A six-year-old boy has won the right to seek damages from a dive charter company over the death of his father.
Lex Warner, from Sutton Coldfield, West Midlands, died in 2012 during a diving expedition near Cape Wrath in Scotland.
His widow Debbie Warner sought damages from Orkney-based Scapa Flow Charters (SFC), but it was found the legal action was time-barred.
The Supreme Court in London has now ruled that her claim on behalf of her son Vincent should be allowed to proceed.
Mr Warner was preparing to dive from the MV Jean Elaine, a boat hired from SFC, when he fell on the deck.

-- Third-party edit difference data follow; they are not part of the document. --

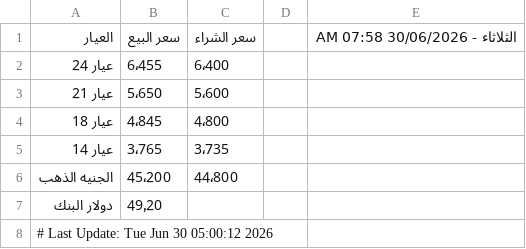
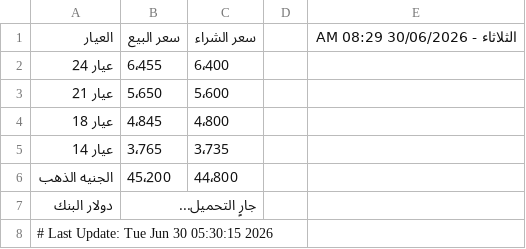
Before and after one commit to abodaapp-hash/-update_gold_prices.py, a CSV file: data/gold_prices.csv, drawn as a sheet.

```diff
--- a/data/gold_prices.csv
+++ b/data/gold_prices.csv
@@ -1,2 +1,2 @@
-العيار,سعر البيع,سعر الشراء,,الثلاثاء - 30/06/2026 07:58 AM
+العيار,سعر البيع,سعر الشراء,,الثلاثاء - 30/06/2026 08:29 AM
 عيار 24,6٬455,6٬400,,
@@ -6,3 +6,3 @@
 الجنيه الذهب,45٬200,44٬800,,
-دولار البنك,49٫20,,,
-# Last Update: Tue Jun 30 05:00:12 2026
+دولار البنك,جارٍ التحميل...,,,
+# Last Update: Tue Jun 30 05:30:15 2026
```
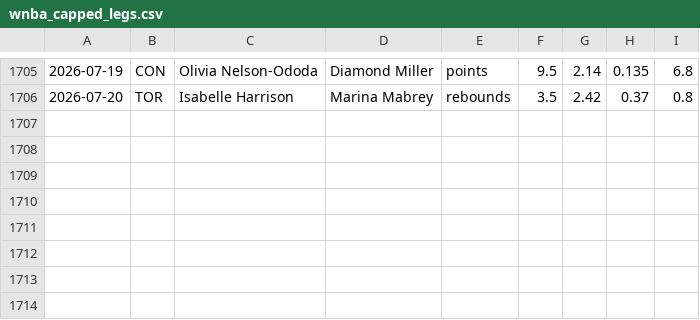
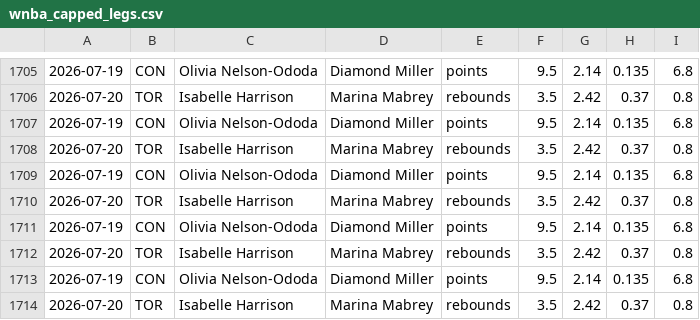
Before and after one commit to fgf9p6ks2f-ux/tennis-odds-collector, a CSV file: wnba_capped_legs.csv, drawn as a sheet; only a part is shown, gaps mark what is left out; the diff names each change by its address in the sheet, - before the commit and + after, or states it on an @@ line.

Commit message:
vm loop data [skip ci]

```diff
--- a/wnba_capped_legs.csv
+++ b/wnba_capped_legs.csv
+row 1707: 2026-07-19 | CON | Olivia Nelson-Ododa | Diamond Miller | points | 9.5 | 2.14 | 0.135 | 6.8
+row 1708: 2026-07-20 | TOR | Isabelle Harrison | Marina Mabrey | rebounds | 3.5 | 2.42 | 0.37 | 0.8
+row 1709: 2026-07-19 | CON | Olivia Nelson-Ododa | Diamond Miller | points | 9.5 | 2.14 | 0.135 | 6.8
+row 1710: 2026-07-20 | TOR | Isabelle Harrison | Marina Mabrey | rebounds | 3.5 | 2.42 | 0.37 | 0.8
+row 1711: 2026-07-19 | CON | Olivia Nelson-Ododa | Diamond Miller | points | 9.5 | 2.14 | 0.135 | 6.8
+row 1712: 2026-07-20 | TOR | Isabelle Harrison | Marina Mabrey | rebounds | 3.5 | 2.42 | 0.37 | 0.8
+row 1713: 2026-07-19 | CON | Olivia Nelson-Ododa | Diamond Miller | points | 9.5 | 2.14 | 0.135 | 6.8
+row 1714: 2026-07-20 | TOR | Isabelle Harrison | Marina Mabrey | rebounds | 3.5 | 2.42 | 0.37 | 0.8
```
Also changed, not shown: 8 other files.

He was helped to his feet and continued with the dive, however he got into trouble while submerged and could not be revived when helped back onboard.
Mrs Warner sought damages on behalf of herself and her son in 2015, claiming her husband’s death was the result of SFC’s negligence.
The company lodged a defence that the case was time-barred under the Athens Convention, which sets out laws on action for damages relating to the carriage of passengers at sea.
The Court of Session in Edinburgh ruled in favour of the firm, however it was decided on appeal that Vincent’s claim should be allowed to proceed.
The Supreme Court has upheld that ruling after dismissing an appeal from SFC.
Judge Lord Hodge wrote: “In agreement with the Inner House, I conclude that Mrs Warner’s claim as Vincent’s guardian is not time barred by the Athens Convention.”